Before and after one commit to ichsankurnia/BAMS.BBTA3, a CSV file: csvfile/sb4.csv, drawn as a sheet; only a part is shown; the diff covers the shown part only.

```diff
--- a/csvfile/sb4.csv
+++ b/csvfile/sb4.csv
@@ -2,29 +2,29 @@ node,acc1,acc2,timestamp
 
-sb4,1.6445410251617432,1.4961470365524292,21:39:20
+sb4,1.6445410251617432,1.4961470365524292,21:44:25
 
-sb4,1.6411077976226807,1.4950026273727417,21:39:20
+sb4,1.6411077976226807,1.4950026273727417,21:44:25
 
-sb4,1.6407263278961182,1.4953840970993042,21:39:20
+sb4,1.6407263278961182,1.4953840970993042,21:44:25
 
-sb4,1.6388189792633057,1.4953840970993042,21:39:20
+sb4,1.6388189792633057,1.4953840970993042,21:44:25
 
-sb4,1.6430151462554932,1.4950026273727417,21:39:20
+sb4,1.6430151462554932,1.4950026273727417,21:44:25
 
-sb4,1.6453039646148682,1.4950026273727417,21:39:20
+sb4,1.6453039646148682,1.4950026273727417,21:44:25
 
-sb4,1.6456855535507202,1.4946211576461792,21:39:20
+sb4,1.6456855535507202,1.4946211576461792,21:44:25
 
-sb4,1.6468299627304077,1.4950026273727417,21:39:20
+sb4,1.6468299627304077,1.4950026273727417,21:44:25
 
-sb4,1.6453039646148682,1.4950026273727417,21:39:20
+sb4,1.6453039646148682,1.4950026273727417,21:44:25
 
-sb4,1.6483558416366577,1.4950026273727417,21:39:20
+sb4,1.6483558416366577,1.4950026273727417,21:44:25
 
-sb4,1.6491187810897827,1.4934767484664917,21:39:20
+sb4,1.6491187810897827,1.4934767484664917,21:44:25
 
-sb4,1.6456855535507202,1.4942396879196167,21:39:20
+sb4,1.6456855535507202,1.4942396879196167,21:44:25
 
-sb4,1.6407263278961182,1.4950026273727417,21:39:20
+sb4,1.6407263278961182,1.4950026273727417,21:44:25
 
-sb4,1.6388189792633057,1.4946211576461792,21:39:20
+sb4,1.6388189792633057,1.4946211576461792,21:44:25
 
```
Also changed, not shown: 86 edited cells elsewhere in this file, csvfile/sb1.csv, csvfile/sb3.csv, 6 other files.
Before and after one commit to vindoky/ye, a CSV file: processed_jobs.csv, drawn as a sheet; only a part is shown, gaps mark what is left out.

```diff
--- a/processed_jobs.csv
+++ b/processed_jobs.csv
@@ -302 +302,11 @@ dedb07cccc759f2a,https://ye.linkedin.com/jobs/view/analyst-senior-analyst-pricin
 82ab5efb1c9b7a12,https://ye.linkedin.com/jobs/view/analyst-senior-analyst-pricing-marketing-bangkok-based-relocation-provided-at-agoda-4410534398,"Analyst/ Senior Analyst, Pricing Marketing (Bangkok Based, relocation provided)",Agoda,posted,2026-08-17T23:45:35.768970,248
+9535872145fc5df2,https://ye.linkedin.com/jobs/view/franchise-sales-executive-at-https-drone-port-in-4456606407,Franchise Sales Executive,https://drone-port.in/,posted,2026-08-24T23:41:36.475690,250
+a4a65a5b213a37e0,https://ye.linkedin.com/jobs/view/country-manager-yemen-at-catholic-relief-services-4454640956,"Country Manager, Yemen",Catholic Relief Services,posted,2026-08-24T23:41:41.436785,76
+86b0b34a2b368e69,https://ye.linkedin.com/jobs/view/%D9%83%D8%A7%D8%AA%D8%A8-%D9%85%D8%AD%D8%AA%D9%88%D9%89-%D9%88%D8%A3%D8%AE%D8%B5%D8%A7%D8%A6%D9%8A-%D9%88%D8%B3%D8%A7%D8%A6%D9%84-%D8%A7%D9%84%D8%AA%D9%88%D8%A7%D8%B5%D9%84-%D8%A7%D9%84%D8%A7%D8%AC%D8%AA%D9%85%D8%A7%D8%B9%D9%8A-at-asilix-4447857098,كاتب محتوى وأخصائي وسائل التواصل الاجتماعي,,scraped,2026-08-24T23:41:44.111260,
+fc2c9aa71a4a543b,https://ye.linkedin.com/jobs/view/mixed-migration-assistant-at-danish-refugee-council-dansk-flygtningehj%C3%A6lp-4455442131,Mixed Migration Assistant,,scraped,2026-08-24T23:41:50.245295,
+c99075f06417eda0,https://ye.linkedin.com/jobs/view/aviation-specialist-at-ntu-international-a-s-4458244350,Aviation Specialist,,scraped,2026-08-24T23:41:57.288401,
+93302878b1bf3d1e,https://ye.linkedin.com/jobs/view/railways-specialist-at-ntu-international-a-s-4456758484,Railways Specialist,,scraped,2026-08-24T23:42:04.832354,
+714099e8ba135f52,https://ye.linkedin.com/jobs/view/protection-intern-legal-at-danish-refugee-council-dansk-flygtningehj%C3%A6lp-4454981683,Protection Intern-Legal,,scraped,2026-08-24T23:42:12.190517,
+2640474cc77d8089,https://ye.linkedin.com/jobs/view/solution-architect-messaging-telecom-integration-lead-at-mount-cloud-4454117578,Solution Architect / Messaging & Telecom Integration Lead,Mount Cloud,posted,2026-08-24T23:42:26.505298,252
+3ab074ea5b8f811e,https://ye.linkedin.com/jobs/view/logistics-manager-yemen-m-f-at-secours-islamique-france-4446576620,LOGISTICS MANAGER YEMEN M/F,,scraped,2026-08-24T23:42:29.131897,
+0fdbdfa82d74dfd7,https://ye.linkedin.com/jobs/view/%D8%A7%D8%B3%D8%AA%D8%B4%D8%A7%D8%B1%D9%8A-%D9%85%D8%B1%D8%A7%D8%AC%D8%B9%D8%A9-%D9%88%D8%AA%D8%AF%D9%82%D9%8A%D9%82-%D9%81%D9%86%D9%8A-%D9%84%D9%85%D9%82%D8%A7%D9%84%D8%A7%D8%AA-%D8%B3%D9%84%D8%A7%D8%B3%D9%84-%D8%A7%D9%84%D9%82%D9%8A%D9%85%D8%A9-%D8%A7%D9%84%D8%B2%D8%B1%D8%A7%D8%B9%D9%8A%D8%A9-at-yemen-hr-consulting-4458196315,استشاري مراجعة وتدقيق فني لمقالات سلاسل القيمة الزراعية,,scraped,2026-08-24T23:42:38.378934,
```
★ ★ ★ ★ ★
HOW TO COMPLETE THIS TASK – The task calls for every line of the material to be reproduced precisely.

ANSWER SPACE –
Before and after one commit to ichsankurnia/BAMS.BBTA3, a CSV file: csvfile/sb4.csv, drawn as a sheet; only a part is shown; the diff covers the shown part only.

```diff
--- a/csvfile/sb4.csv
+++ b/csvfile/sb4.csv
@@ -2,29 +2,29 @@ node,acc1,acc2,timestamp
 
-sb4,1.6445410251617432,1.4961470365524292,21:39:20
+sb4,1.6445410251617432,1.4961470365524292,21:44:25
 
-sb4,1.6411077976226807,1.4950026273727417,21:39:20
+sb4,1.6411077976226807,1.4950026273727417,21:44:25
 
-sb4,1.6407263278961182,1.4953840970993042,21:39:20
+sb4,1.6407263278961182,1.4953840970993042,21:44:25
 
-sb4,1.6388189792633057,1.4953840970993042,21:39:20
+sb4,1.6388189792633057,1.4953840970993042,21:44:25
 
-sb4,1.6430151462554932,1.4950026273727417,21:39:20
+sb4,1.6430151462554932,1.4950026273727417,21:44:25
 
-sb4,1.6453039646148682,1.4950026273727417,21:39:20
+sb4,1.6453039646148682,1.4950026273727417,21:44:25
 
-sb4,1.6456855535507202,1.4946211576461792,21:39:20
+sb4,1.6456855535507202,1.4946211576461792,21:44:25
 
-sb4,1.6468299627304077,1.4950026273727417,21:39:20
+sb4,1.6468299627304077,1.4950026273727417,21:44:25
 
-sb4,1.6453039646148682,1.4950026273727417,21:39:20
+sb4,1.6453039646148682,1.4950026273727417,21:44:25
 
-sb4,1.6483558416366577,1.4950026273727417,21:39:20
+sb4,1.6483558416366577,1.4950026273727417,21:44:25
 
-sb4,1.6491187810897827,1.4934767484664917,21:39:20
+sb4,1.6491187810897827,1.4934767484664917,21:44:25
 
-sb4,1.6456855535507202,1.4942396879196167,21:39:20
+sb4,1.6456855535507202,1.4942396879196167,21:44:25
 
-sb4,1.6407263278961182,1.4950026273727417,21:39:20
+sb4,1.6407263278961182,1.4950026273727417,21:44:25
 
-sb4,1.6388189792633057,1.4946211576461792,21:39:20
+sb4,1.6388189792633057,1.4946211576461792,21:44:25
 
```
Also changed, not shown: 86 edited cells elsewhere in this file, csvfile/sb1.csv, csvfile/sb3.csv, 6 other files.
Before and after one commit to vindoky/ye, a CSV file: processed_jobs.csv, drawn as a sheet; only a part is shown, gaps mark what is left out.

```diff
--- a/processed_jobs.csv
+++ b/processed_jobs.csv
@@ -302 +302,11 @@ dedb07cccc759f2a,https://ye.linkedin.com/jobs/view/analyst-senior-analyst-pricin
 82ab5efb1c9b7a12,https://ye.linkedin.com/jobs/view/analyst-senior-analyst-pricing-marketing-bangkok-based-relocation-provided-at-agoda-4410534398,"Analyst/ Senior Analyst, Pricing Marketing (Bangkok Based, relocation provided)",Agoda,posted,2026-08-17T23:45:35.768970,248
+9535872145fc5df2,https://ye.linkedin.com/jobs/view/franchise-sales-executive-at-https-drone-port-in-4456606407,Franchise Sales Executive,https://drone-port.in/,posted,2026-08-24T23:41:36.475690,250
+a4a65a5b213a37e0,https://ye.linkedin.com/jobs/view/country-manager-yemen-at-catholic-relief-services-4454640956,"Country Manager, Yemen",Catholic Relief Services,posted,2026-08-24T23:41:41.436785,76
+86b0b34a2b368e69,https://ye.linkedin.com/jobs/view/%D9%83%D8%A7%D8%AA%D8%A8-%D9%85%D8%AD%D8%AA%D9%88%D9%89-%D9%88%D8%A3%D8%AE%D8%B5%D8%A7%D8%A6%D9%8A-%D9%88%D8%B3%D8%A7%D8%A6%D9%84-%D8%A7%D9%84%D8%AA%D9%88%D8%A7%D8%B5%D9%84-%D8%A7%D9%84%D8%A7%D8%AC%D8%AA%D9%85%D8%A7%D8%B9%D9%8A-at-asilix-4447857098,كاتب محتوى وأخصائي وسائل التواصل الاجتماعي,,scraped,2026-08-24T23:41:44.111260,
+fc2c9aa71a4a543b,https://ye.linkedin.com/jobs/view/mixed-migration-assistant-at-danish-refugee-council-dansk-flygtningehj%C3%A6lp-4455442131,Mixed Migration Assistant,,scraped,2026-08-24T23:41:50.245295,
+c99075f06417eda0,https://ye.linkedin.com/jobs/view/aviation-specialist-at-ntu-international-a-s-4458244350,Aviation Specialist,,scraped,2026-08-24T23:41:57.288401,
+93302878b1bf3d1e,https://ye.linkedin.com/jobs/view/railways-specialist-at-ntu-international-a-s-4456758484,Railways Specialist,,scraped,2026-08-24T23:42:04.832354,
+714099e8ba135f52,https://ye.linkedin.com/jobs/view/protection-intern-legal-at-danish-refugee-council-dansk-flygtningehj%C3%A6lp-4454981683,Protection Intern-Legal,,scraped,2026-08-24T23:42:12.190517,
+2640474cc77d8089,https://ye.linkedin.com/jobs/view/solution-architect-messaging-telecom-integration-lead-at-mount-cloud-4454117578,Solution Architect / Messaging & Telecom Integration Lead,Mount Cloud,posted,2026-08-24T23:42:26.505298,252
+3ab074ea5b8f811e,https://ye.linkedin.com/jobs/view/logistics-manager-yemen-m-f-at-secours-islamique-france-4446576620,LOGISTICS MANAGER YEMEN M/F,,scraped,2026-08-24T23:42:29.131897,
+0fdbdfa82d74dfd7,https://ye.linkedin.com/jobs/view/%D8%A7%D8%B3%D8%AA%D8%B4%D8%A7%D8%B1%D9%8A-%D9%85%D8%B1%D8%A7%D8%AC%D8%B9%D8%A9-%D9%88%D8%AA%D8%AF%D9%82%D9%8A%D9%82-%D9%81%D9%86%D9%8A-%D9%84%D9%85%D9%82%D8%A7%D9%84%D8%A7%D8%AA-%D8%B3%D9%84%D8%A7%D8%B3%D9%84-%D8%A7%D9%84%D9%82%D9%8A%D9%85%D8%A9-%D8%A7%D9%84%D8%B2%D8%B1%D8%A7%D8%B9%D9%8A%D8%A9-at-yemen-hr-consulting-4458196315,استشاري مراجعة وتدقيق فني لمقالات سلاسل القيمة الزراعية,,scraped,2026-08-24T23:42:38.378934,
```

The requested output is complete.